Eds note: There are two kinds of Star Wars fans in this world: The ones who appreciate the films for their campy action, swashbuckling adventures and well-worn characters; and the ones who deeply appreciate the epic, allegorical tale within the tale. While
Episode III: Revenge of the Sith is a film to more than satisfy both sorts of fans, this review may be best suited for the latter, because the author is an admitted freak about these movies.
Say what you will about George Lucas. Go ahead and say Star Wars was just a kids’ story. Say he writes bad dialogue. Say that episodes I and II were no more than marketing ventures. Then go see Episode III. Only then does a filmgoer truly realize Lucas, over three decades and six films, has created a timeless epic. A story for the ages about the simplest themes of family, duty, religion, politics and above all, mortality. Revenge of the Sith
does so much more than simply tie the two trilogies together; it, in a sense, plays out the theme of the whole story in such a way that it irrevocably changes how one views the other five films. Suddenly, the little tidbits of information in those movies prove themselves to be brilliant foreshadowing, adding some subtle context.
The story picks up in the thick of the war between the Republic and the Separatists. In many ways similar to modern times (Lucas’ nod to the anti-war movement, perhaps), the Senate, in its fear of buckling in time of war, has given nearly absolute power to the duplicitous Chancellor Palpatine. Meanwhile, Anakin Skywalker, now the brightest and best of the Jedi, is struggling to serve both the Republic and his secret relationship with Padme Amidala.
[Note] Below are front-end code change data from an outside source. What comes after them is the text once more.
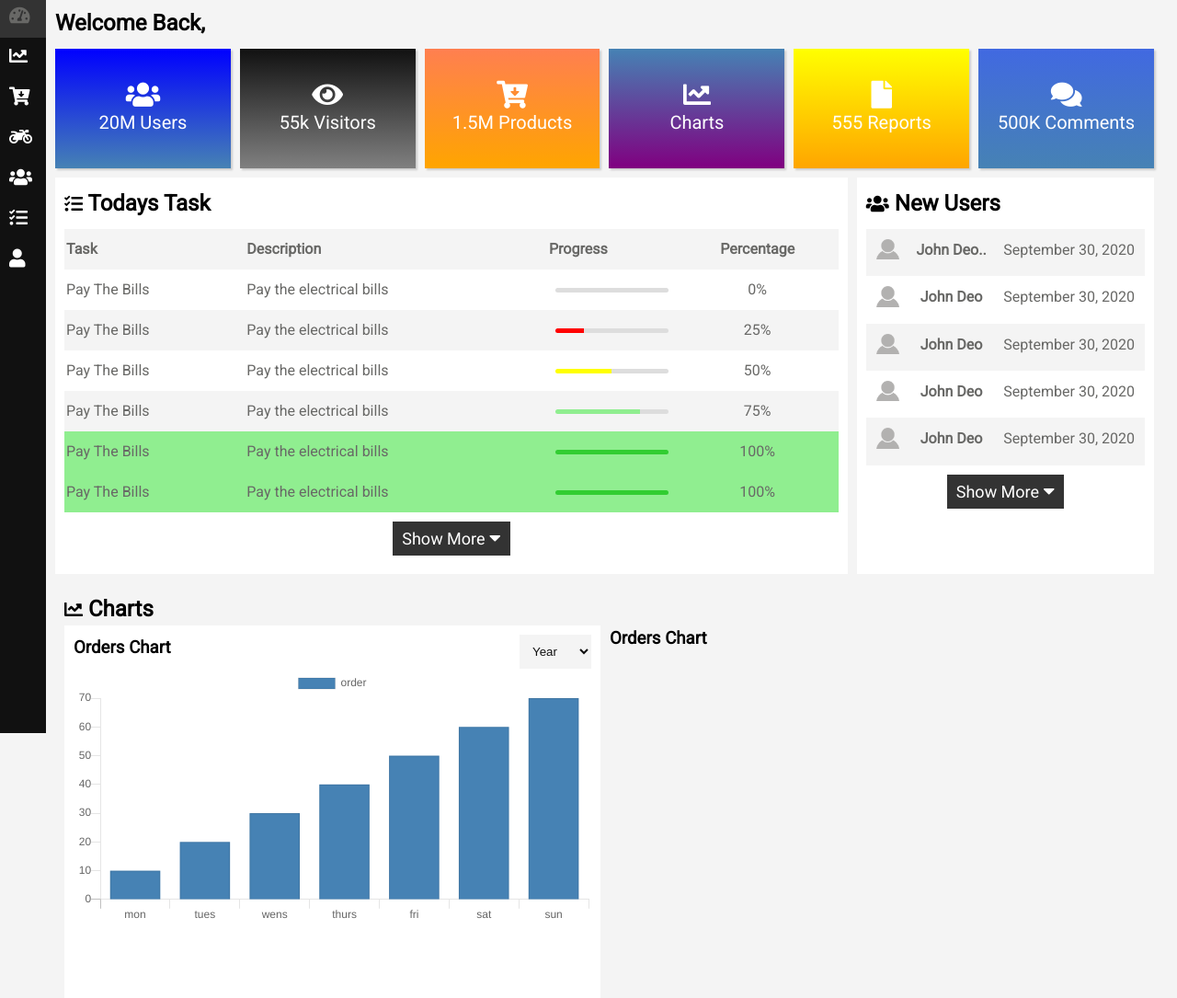
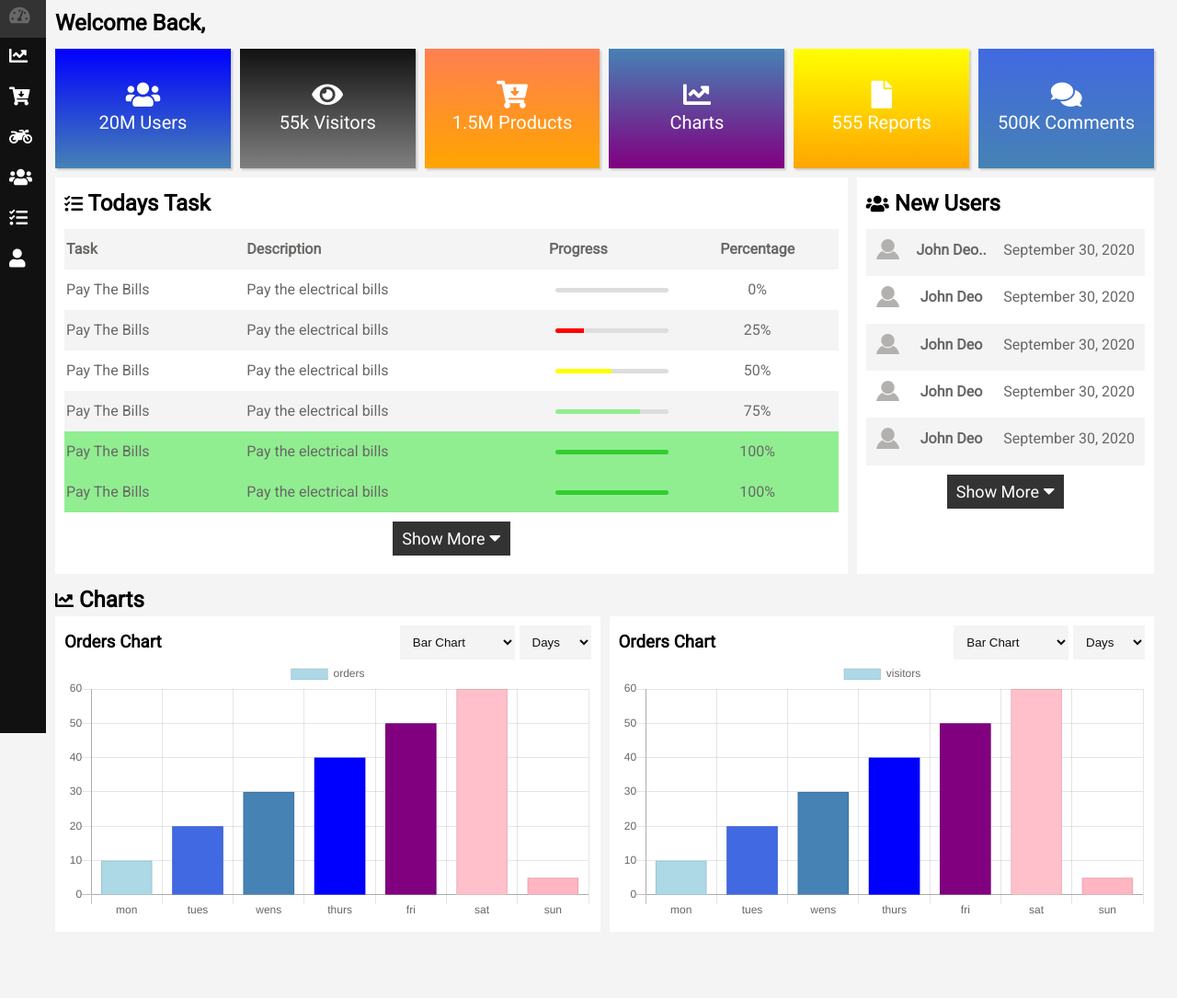
Before and after one commit to RaufAl-hassan/dashboard.github.io, a website: page index.html in a window 1280 px wide. Shown: the part 59-1144 px from the top of the page at 92% size. After the commit the page ends 1092 px from the top, so only its background shows below. Drawn offline with nearby package versions, Linux system fonts and the light colour scheme.

Commit message:
created function that change chartType

```diff
--- a/css/app.css
+++ b/css/app.css
@@ -41,20 +41,18 @@
   grid-gap: 1rem;
 }
 
+.main-main .main-main-content .chart article {
+  overflow: hidden;
+}
+
 .main-main .main-main-content .chart article canvas {
-  width: 20rem;
+  width: 100%;
   height: 40rem;
 }
 
 @media (max-width: 76.8rem) {
   .main-main .main-main-content .shop-details-content {
     grid-template-columns: repeat(3, 1fr);
-  }
-
-  .main-main .main-main-content .chart .charts-wrapper {
-    display: grid;
-    grid-template-columns: 1fr;
-    grid-gap: 1rem;
   }
 }
 
@@ -70,10 +68,11 @@
 
   .main-main .main-main-content {
     padding-left: 6rem;
+    padding-right: 1rem;
   }
 
   .main-main-animate {
-    padding-left: 6rem;
+    padding-left: 0rem;
   }
 
   .main-main .main-main-content .shop-details-content article i {
@@ -85,6 +84,15 @@
     grid-template-columns: 1fr;
     grid-gap: 1rem;
   }
+
+  .main-main .main-main-content .chart article canvas {
+    height: 40rem !important;
+  }
+
+  .main-main .main-main-content .chart .charts-wrapper {
+    grid-template-columns: 1fr;
+  }
 }
 
-@media only screen and (max-width: 30rem) {}
+@media only screen and (max-width: 30rem) {
+}
--- a/index.html
+++ b/index.html
@@ -1,13 +1,11 @@
 <!DOCTYPE html>
 <html lang="en">
+
 <head>
   <meta charset="UTF-8" />
   <meta name="viewport" content="width=device-width, initial-scale=1.0" />
   <!-- google fonts -->
-    <link
-      href="https://fonts.googleapis.com/css2?family=Roboto&family=Roboto+Mono&display=swap"
-      rel="stylesheet"
-    />
+  <link href="https://fonts.googleapis.com/css2?family=Roboto&family=Roboto+Mono&display=swap" rel="stylesheet" />
   <!-- font-awesome -->
   <link rel="stylesheet" href="./css/all.min.css" />
   <!-- custom css -->
@@ -20,9 +18,7 @@
   <!-- header -->
   <header class="main-header">
     <!-- left nav-item-->
-      <nav
-        class="main-navbar d-flex justify-content-between align-items-center px-1"
-      >
+    <nav class="main-navbar d-flex justify-content-between align-items-center px-1">
       <div class="left-nav-item d-flex align-items-center">
         <i class="fa fa-bars hamburger-icon text-grey"></i>
         <h2 class="p-1">
@@ -34,12 +30,9 @@
       <ul class="d-flex right-nav-item align-items-center">
         <li title="message">
           <div class="text-grey">
-              <span
-                ><i class="fa fa-envelope"
-                  ><span
-                    class="message d-flex align-items-center justify-content-center"
-                  ></span></i></span
-              ><span class="d-sm-none">Message</span>
+            <span><i class="fa fa-envelope"><span
+                  class="message d-flex align-items-center justify-content-center"></span></i></span><span
+              class="d-sm-none">Message</span>
           </div>
           <ul class="p-1">
             <li><i class="fa fa-user"></i> New Order</li>
@@ -52,8 +45,7 @@
           <i class="fa fa-cog"></i><span class="d-sm-none">Settings</span>
         </li>
         <li title="profile" class="profile text-grey">
-            <i class="fa fa-user"></i
-            ><span class="d-sm-none"> Abdul Rauf Alhassan</span>
+          <i class="fa fa-user"></i><span class="d-sm-none"> Abdul Rauf Alhassan</span>
           <i class="fa fa-chevron-down"></i>
           <ul class="p-1">
             <li class="d-block d-lg-none">
@@ -79,20 +71,15 @@
   <aside class="main-aside">
     <ul>
       <li class="active" title="Dashboard">
-          <a href=""
-            ><i class="fa fa-tachometer-alt"></i>
-            <span>Dashboard <i class="fa fa-chevron-right"></i></span
-          ></a>
+        <a href=""><i class="fa fa-tachometer-alt"></i>
+          <span>Dashboard <i class="fa fa-chevron-right"></i></span></a>
       </li>
       <li title="Charts">
-          <a href=""
-            ><i class="fa fa-chart-line"></i>
-            <span> Charts <i class="fa fa-chevron-right"></i></span
-          ></a>
+        <a href=""><i class="fa fa-chart-line"></i>
+          <span> Charts <i class="fa fa-chevron-right"></i></span></a>
       </li>
       <li class="aside-sub-links-wrapper" title="Product">
-          <i class="fa fa-cart-arrow-down"></i
-          ><span>Products <i class="fa fa-chevron-down"></i></span>
+        <i class="fa fa-cart-arrow-down"></i><span>Products <i class="fa fa-chevron-down"></i></span>
         <ul class="aside-sub-links">
           <li>
             <a href=""><i class="fa fa-caret-right"></i> View Product</a>
@@ -152,10 +139,8 @@
         </ul>
       </li>
       <li title="Profile">
-          <a href=""
-            ><i class="fa fa-user"></i>
-            <span>Profile <i class="fa fa-chevron-right"></i></span
-          ></a>
+        <a href=""><i class="fa fa-user"></i>
+          <span>Profile <i class="fa fa-chevron-right"></i></span></a>
       </li>
     </ul>
   </aside>
@@ -168,50 +153,38 @@
         <h2 class="mb-1">Welcome Back,</h2>
         <div class="shop-details-content">
           <a href="" class="card bg-blue">
-              <article
-                class="text-center p-1 d-flex d-column align-items-center justify-content-center"
-              >
+            <article class="text-center p-1 d-flex d-column align-items-center justify-content-center">
               <i class="fa fa-users"></i>
               <div>20M Users</div>
             </article>
           </a>
           <a href="" class="card bg-black">
-              <article
-                class="text-center p-1 d-flex d-column align-items-center justify-content-center"
-              >
+            <article class="text-center p-1 d-flex d-column align-items-center justify-content-center">
               <i class="fa fa-eye"></i>
               <div>55k Visitors</div>
             </article>
           </a>
           <a href="" class="card bg-orange">
-              <article
-                class="text-center p-1 d-flex d-column align-items-center justify-content-center"
-              >
+            <article class="text-center p-1 d-flex d-column align-items-center justify-content-center">
               <i class="fa fa-cart-arrow-down"></i>
               <div>1.5M Products</div>
             </article>
           </a>
           <a href="" class="card bg-purple">
-              <article
-                class="text-center p-1 d-flex d-column align-items-center justify-content-center"
-              >
+            <article class="text-center p-1 d-flex d-column align-items-center justify-content-center">
               <i class="fa fa-chart-line"></i>
               <div>Charts</div>
             </article>
           </a>
 
           <a href="" class="card bg-indigo">
-              <article
-                class="text-center p-1 d-flex d-column align-items-center justify-content-center"
-              >
+            <article class="text-center p-1 d-flex d-column align-items-center justify-content-center">
               <i class="fa fa-file"></i>
               <div>555 Reports</div>
             </article>
           </a>
           <a href="" class="card bg-steelbue">
-              <article
-                class="text-center p-1 d-flex d-column align-items-center justify-content-center"
-              >
+            <article class="text-center p-1 d-flex d-column align-items-center justify-content-center">
               <i class="fa fa-comments"></i>
               <div>500K Comments</div>
             </article>
@@ -320,9 +293,7 @@
             </tbody>
           </table>
           <div class="text-center">
-              <a href="" class="btn btn-dark"
-                >Show More <i class="fa fa-caret-down"></i
-              ></a>
+            <a href="" class="btn btn-dark">Show More <i class="fa fa-caret-down"></i></a>
           </div>
         </section>
         <section class="new-users card p-1">
@@ -375,35 +346,69 @@
             </li>
           </ul>
           <div class="text-center">
-              <a href="" class="btn btn-dark"
-                >Show More <i class="fa fa-caret-down"></i
-              ></a>
+            <a href="" class="btn btn-dark">Show More <i class="fa fa-caret-down"></i></a>
           </div>
         </section>
       </div>
       <!-- end task new user section -->
       <!--chart-->
-        <section class="chart p-1">
+      <section class="chart">
         <h2><i class="fa fa-chart-line"></i> Charts</h2>
         <div class="charts-wrapper">
           <!-- orders -->
-            <article class="card p-1">
-              <h3 class="d-flex justify-content-between">
+          <article class="card p-1 orders-chart">
+            <h3 class="d-flex justify-content-between align-items-center">
               Orders Chart
-                <select name="" id="season" class="form-select">
+              <div>
+                <!-- chart type -->
+                <select name="" class="chart-type form-select">
+                  <option value="bar">Bar Chart</option>
+                  <option value="line">Line Chart</option>
+                  <option value="pie">Pie Chart</option>
+                  <option value="horizontalBar">Horizontal Bar</option>
+                  <option value="doughnut">Doughnut</option>
+                  <option value="polarArea">Polar Area</option>
+                </select>
+                <!-- end chart type -->
+                <!-- season -->
+                <select name="" class="season form-select">
+                  <option value="days">Days</option>
                   <option value="year">Year</option>
-                  <option value="days">Days</option>
                   <option value="years">Years</option>
                   <option value="month">month</option>
                 </select>
+                <!-- end season -->
+              </div>
             </h3>
             <canvas id="orders-chart"></canvas>
           </article>
           <!-- end orders -->
           <!-- visitors -->
-            <article>
-              <h3>Orders Chart</h3>
-              <canvas id="orders-chart"></canvas>
+          <article class="card p-1 visitors-chart">
+            <h3 class="d-flex justify-content-between align-items-center">
+              Orders Chart
+              <div>
+                <!-- chart type -->
+                <select name="" class="chart-type form-select">
+                  <option value="bar">Bar Chart</option>
+                  <option value="line">Line Chart</option>
+                  <option value="pie">Pie Chart</option>
+                  <option value="horizontalBar">Horizontal Bar</option>
+                  <option value="doughnut">Doughnut</option>
+                  <option value="polarArea">Polar Area</option>
+                </select>
+                <!-- end chart type -->
+                <!-- season -->
+                <select name="" class="season form-select">
+                  <option value="days">Days</option>
+                  <option value="year">Year</option>
+                  <option value="years">Years</option>
+                  <option value="month">month</option>
+                </select>
+                <!-- end season -->
+              </div>
+            </h3>
+            <canvas id="visitors-chart"></canvas>
           </article>
           <!-- end visitors -->
           <!-- users -->
@@ -418,12 +423,12 @@
     </div>
   </main>
   <!-- end main main -->
-
   <!-- chart js -->
   <script src="./node_modules/chart.js/dist/Chart.bundle.min.js"></script>
-    <script src="./js/charts.js"></script>
   <!-- custom js -->
   <script src="./js/utility.js"></script>
+  <script src="./js/charts.js"></script>
   <script src="./js/app.js"></script>
 </body>
+
 </html>
--- a/js/charts.js
+++ b/js/charts.js
@@ -1,7 +1,4 @@
-const orderChartUI = document.querySelectorAll("#orders-chart");
-const seasonUI = document.querySelector("#season");
-
-const months = [
+const yearLabel = [
   "Jan",
   "Feb",
   "March",
@@ -15,12 +12,12 @@ const months = [
   "Nov",
   "Dec",
 ];
-const monthsData = [10, 20, 30, 40, 50, 60, 70, 80, 90, 100, 110, 120];
+const yearData = [10, 20, 30, 40, 50, 60, 70, 80, 90, 100, 110, 120];
 
-const days = ["mon", "tues", "wens", "thurs", "fri", "sat", "sun"];
-const daysData = [10, 20, 30, 40, 50, 60, 70];
+const daysLabel = ["mon", "tues", "wens", "thurs", "fri", "sat", "sun"];
+const daysData = [10, 20, 30, 40, 50, 60, 5];
 
-const daysCount = [
+const month = [
   1,
   2,
   3,
@@ -34,6 +31,7 @@ const daysCount = [
   11,
   12,
   13,
+  14,
   15,
   16,
   17,
@@ -51,8 +49,7 @@ const daysCount = [
   29,
   30,
 ];
-
-const daysCountdata = [
+const monthData = [
   1,
   2,
   3,
@@ -66,6 +63,7 @@ const daysCountdata = [
   11,
   12,
   13,
+  14,
   15,
   16,
   17,
@@ -85,132 +83,169 @@ const daysCountdata = [
 ];
 
 const years = [2015, 2016, 2017, 2018, 2019, 2020];
+const yearsData = [1, 2, 3, 4, 5, 6];
 
-const options = {
-  scales: {
-    yAxes: [
+// charts bg
+const daysBackgroundColor = [
+  "lightblue",
+  "royalblue",
+  "steelblue",
+  "blue",
+  "purple",
+  "pink",
+  "lightpink",
+];
+const yearsBackgroundColor = [
+  ...daysBackgroundColor,
+  "violet",
+  "indigo",
+  "gold",
+  "orange",
+  "yellow",
+  "lightyellow",
+  "black",
+  "#333",
+  "#1e1e1e",
+  "#445",
+  "#753762",
+  "#972",
+  "#421",
+  "#142",
+  "#000",
+  "#777",
+  "#888",
+  "#999",
+  "#222",
+  "#444",
+  "red",
+  "#535",
+  "#135",
+  "#555",
+];
+const yearBackgroundColor = [yearsBackgroundColor];
+const monthBackgroundColor = [...yearsBackgroundColor];
+
+let orderChartUI = document.querySelector("#orders-chart").getContext("2d");
+let vistorsChartUI = document.querySelector("#visitors-chart").getContext("2d");
+const seasonsUI = document.querySelectorAll(".season");
+const chartsTypeUI = document.querySelectorAll(".chart-type");
+
+// global data
+let chartTypes = [],
+  seasons = [];
+
+seasonsUI.forEach((season) => {
+  seasons.push(season);
+});
+chartsTypeUI.forEach((chart) => {
+  chartTypes.push(chart);
+});
+
+// chart config
+const data = (labels, label, data, backgroundColor) => {
+  return {
+    labels,
+    datasets: [
       {
-        ticks: {
-          beginAtZero: true,
-        },
-        gridLines: {
-          drawOnChartArea: false,
-        },
+        label,
+        data,
+        backgroundColor,
+        borderWidth: 1,
       },
     ],
-    xAxes: [
-      {
-        gridLines: {
-          drawOnChartArea: false,
-        },
-      },
-    ],
-  },
+  };
 };
 
-const backgroundColor = [
-  "steelblue",
-  "steelblue",
-  "steelblue",
-  "steelblue",
-  "steelblue",
-  "steelblue",
-  "steelblue",
-  "steelblue",
-  "steelblue",
-  "steelblue",
-  "steelblue",
-  "steelblue",
-  "steelblue",
-  "steelblue",
-  "steelblue",
-  "steelblue",
-  "steelblue",
-  "steelblue",
-  "steelblue",
-  "steelblue",
-  "steelblue",
-  "steelblue",
-  "steelblue",
-  "steelblue",
-  "steelblue",
-  "steelblue",
-  "steelblue",
-  "steelblue",
-  "steelblue",
-  "steelblue",
-  "steelblue",
-  "steelblue",
-  "steelblue",
-  "steelblue",
-  "steelblue",
-  "steelblue",
-];
-
-const renderChart = (labels, data, label) => {
+const options = () => {
   return {
-    type: "bar",
-    data: {
-      labels: labels,
-      datasets: [
+    scales: {
+      yAxes: [
         {
-          label,
-          data,
-          backgroundColor,
-          borderWidth: 1,
+          ticks: {
+            beginAtZero: true,
+          },
+        },
+      ],
+      XAxes: [
+        {
+          ticks: {
+            beginAtZero: true,
+          },
         },
       ],
     },
-    options,
   };
 };
 
-// orders chart
-let ordersChart;
-ordersChart = new Chart(orderChartUI, renderChart(days, daysData, "order"));
+//  create chart obj
 
-// handle chart
-seasonUI.addEventListener("change", (e) => {
-  const type = e.target.value;
-  switch (type) {
-    case "days":
-      ordersChart.reset();
-      ordersChart = new Chart(
+const newChart = (chartUI, type, data, options) => {
+  return new Chart(chartUI, {
+    type,
+    data,
+    options,
+  });
+};
+
+// display chart base on season
+const getSeasonData = (season) => {
+  switch (season) {
+    case "day":
+      return;
+    default:
+      return;
+  }
+};
+
+//instantiate chart obj
+let ordersChart = newChart(
+  orderChartUI,
+  chartTypes[0].value,
+  data(daysLabel, "orders", daysData, daysBackgroundColor),
+  options
+);
+let visitorChart = newChart(
+  vistorsChartUI,
+  chartTypes[1].value,
+  data(daysLabel, "visitors", daysData, daysBackgroundColor),
+  options
+);
+
+// handle charts
+seasonsUI.forEach((season) => {
+  season.addEventListener("change", (e) => {
+    if (e.target.closest(".orders-chart")) {
+      return;
+    }
+
+    if (e.target.closest(".visitors-chart")) {
+      return;
+    }
+  });
+});
+chartsTypeUI.forEach((chartType) => {
+  chartType.addEventListener("change", (e) => {
+    if (e.target.closest(".orders-chart")) {
+      ordersChart.destroy();
+
+      ordersChart = newChart(
         orderChartUI,
-        renderChart(days, daysData, "order")
+        e.target.value,
+        data(daysLabel, "orders", daysData, daysBackgroundColor),
+        options()
       );
-      break;
+      return;
+    }
+    if (e.target.closest(".visitors-chart")) {
+      visitorChart.destroy();
 
-    case "month":
-      ordersChart.reset();
-      ordersChart = new Chart(
-        orderChartUI,
-        renderChart(daysCount, daysData, "order")
+      visitorChart = newChart(
+        vistorsChartUI,
+        e.target.value,
+        data(daysLabel, "visitors", daysData, daysBackgroundColor),
+        options()
       );
-      break;
-
-    case "year":
-      ordersChart.reset();
-      ordersChart = new Chart(
-        orderChartUI,
-        renderChart(months, monthsData, "order")
-      );
-      break;
-
-    case "years":
-      ordersChart.reset();
-      ordersChart = new Chart(
-        orderChartUI,
-        renderChart(years, monthsData, "order")
-      );
-      break;
-
-    default:
-      ordersChart.reset();
-      ordersChart = new Chart(
-        orderChartUI,
-        renderChart(days, daysData, "order")
-      );
-      break;
-  }
+      return;
+    }
+  });
 });
```
Also changed, not shown: css/utility.css (+5 -6 lines), js/dist/charts.dev.js. Lines whose indentation alone changed are shown as unchanged.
In these twin paths, both the Republic and Anakin are doomed to fall. After all, how stable is a power, no matter how immeasurable, if it is poured into a cause solely out of a fear of loss?
All of the grumps of the first two movies are hardly seen, or at least not as noticeable, in this final chapter. The dialogue is much better, particularly any sentence uttered by Yoda or Palpatine. The acting too, especially on the part of Hayden Christensen (as Anakin), has improved to a point where one finds it difficult to root against anyone. And, of course, the special effects, from an opening space fight scene to the final battle in the volcano, are jaw dropping (admittedly, I’m still geeking out about most of it). The movie, taken by itself in the series, just might be the best (though darkest) of the lot.
But above the quality of the movie itself, the crowning achievement of this film lies in its completion of a story that is a perfect dichotomy to the original trilogy; a chillingly circular story of a father and a son choosing two divergent paths on the same road.
Throughout the original trilogy, Anakin Skywalker is a man who seems more like myth. It’s impossible to believe that a creature as seemingly purely evil as Darth Vader could ever have been good. Then, he proves us wrong. Similarly, in the prequel trilogy, we meet a young man whose heart is so big, his mind so powerful, his future so bright, that it seems impossible to believe that he would be capable of turning into such a monster. He too, proves us wrong… only this time it is heartbreaking as a fan to see how unexpectedly young Anakin was and how pure his intentions were when he met his doom.
In the first trilogy, Luke Skywalker learned through his Jedi learning that hate is a path to the Dark Side. But on the flip side, it seems…so is love, which makes Anakin’s fall so painful for the other characters and the viewer.
It hardly seems fair that Luke had to choose between justice and revenge, whereas his father, decades before, has to find himself choosing between love and duty. Anakin’s love for Padme is rooted deeply in his psyche, going far back into his childhood, so far that he chooses to love, and possibly to lose, than to live life without it as a Jedi. Hate didn’t twist him at all, as we’ve thought all these years…love did, or rather, the fear of losing that love. Note that even as he desired more power, Anakin (as Vader) above all did not want to rule alone. He asked both his wife and son to rule the galaxy with him, but when they both refused, Vader was left to rely on Palpatine to give him the love he desperately craved.
Anyone who has seen the other five movies can feel a sense of foreboding at knowing what is to become of all of the characters, but nothing can emotionally prepare a follower of this story for the death of the Jedi Order, the fall of the Republic and the cruel fate of young Skywalker.
Ironically, that sense of inevitability is the very lesson that holds the entire series together, and makes it such a tragedy to behold. Because as inevitable as all of events of the final three chapters seem, Anakin is the only one to realize, long after it is too late, that inevitability doesn’t exist. All of it: the rise of the Empire, the deaths of the Jedi and Padme, the future that we would all see play out, hinged on a choice. The wrong choice. His choice. And that realization is what completes his fall from grace, but what also harbors the last vestiges of his great humanity (which we see play out in Return of the Jedi
As Anakin assumes the role and the suit of Darth Vader, the epic comes full circle with an overpowering sense of comfort in knowing that The Boy Who Would Be King may fall…but he doesn’t die. It may take him twenty years, but the Chosen One fulfills his destiny and someday, somehow, atones by remembering the lesson learned here…and making the right choice.
So thank you, George Lucas, for showing us humanity in the most unexpected of places and for giving American pop culture your own vision of the universe as a better place.